Edit tracking data:
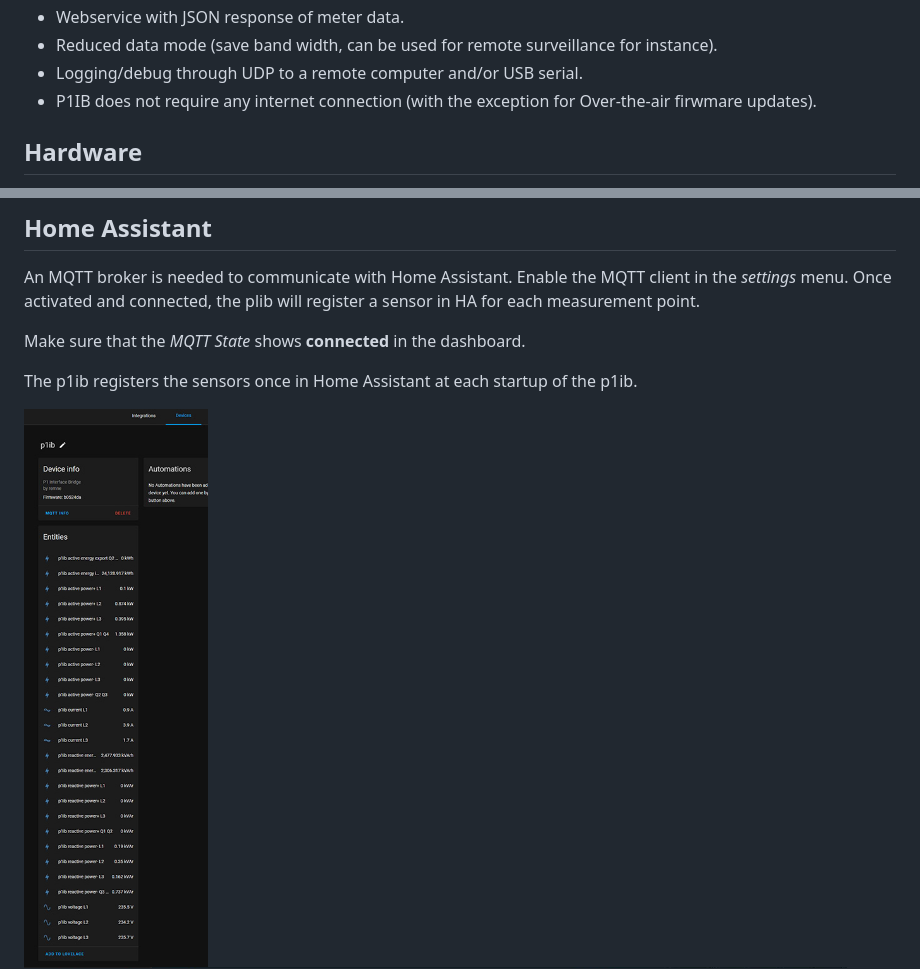
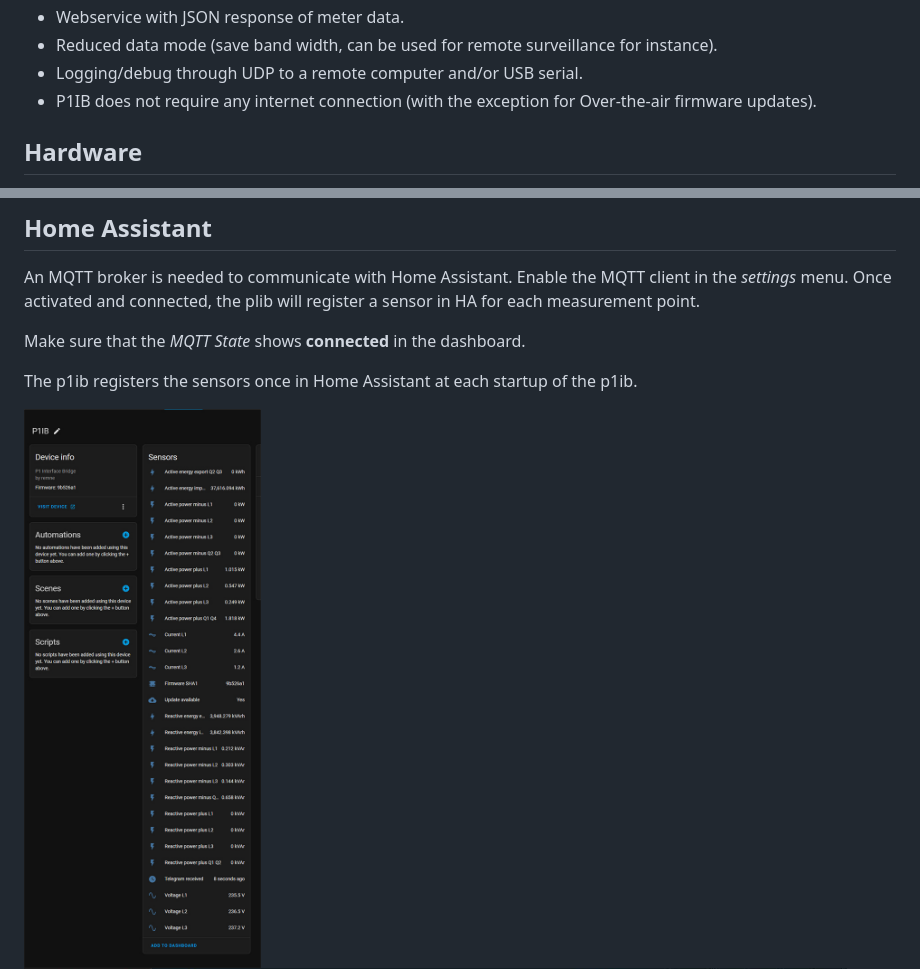
Before and after one commit to remne/p1ib, a Markdown page: README.md, 2 parts joined by grey strips. Rendered like a GitHub page; pictures changed too: images/ha_devices_view.jpg.

Commit message:
update HA screenshot

```diff
--- a/README.md
+++ b/README.md
@@ -18,7 +18,7 @@ interface port (RJ12) and to send the result to a consumer service, for instance
 - Webservice with JSON response of meter data.
 - Reduced data mode (save band width, can be used for remote surveillance for instance).
 - Logging/debug through UDP to a remote computer and/or USB serial.
-- P1IB does not require any internet connection (with the exception for Over-the-air firwmare updates).
+- P1IB does not require any internet connection (with the exception for Over-the-air firmware updates).
 
 ## Hardware
 The p1ib hardware comes with an RJ12 connector for connecting to the P1 HAN port of the power meter. It also includes an USB port.
```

## EXERCISE GOAL
Wherever the string "with" occurs in the entries, copy that whole line.

## PROBLEM SOLUTION
 - Webservice with JSON response of meter data.
-- P1IB does not require any internet connection (with the exception for Over-the-air firwmare updates).
+- P1IB does not require any internet connection (with the exception for Over-the-air firmware updates).
 The p1ib hardware comes with an RJ12 connector for connecting to the P1 HAN port of the power meter. It also includes an USB port.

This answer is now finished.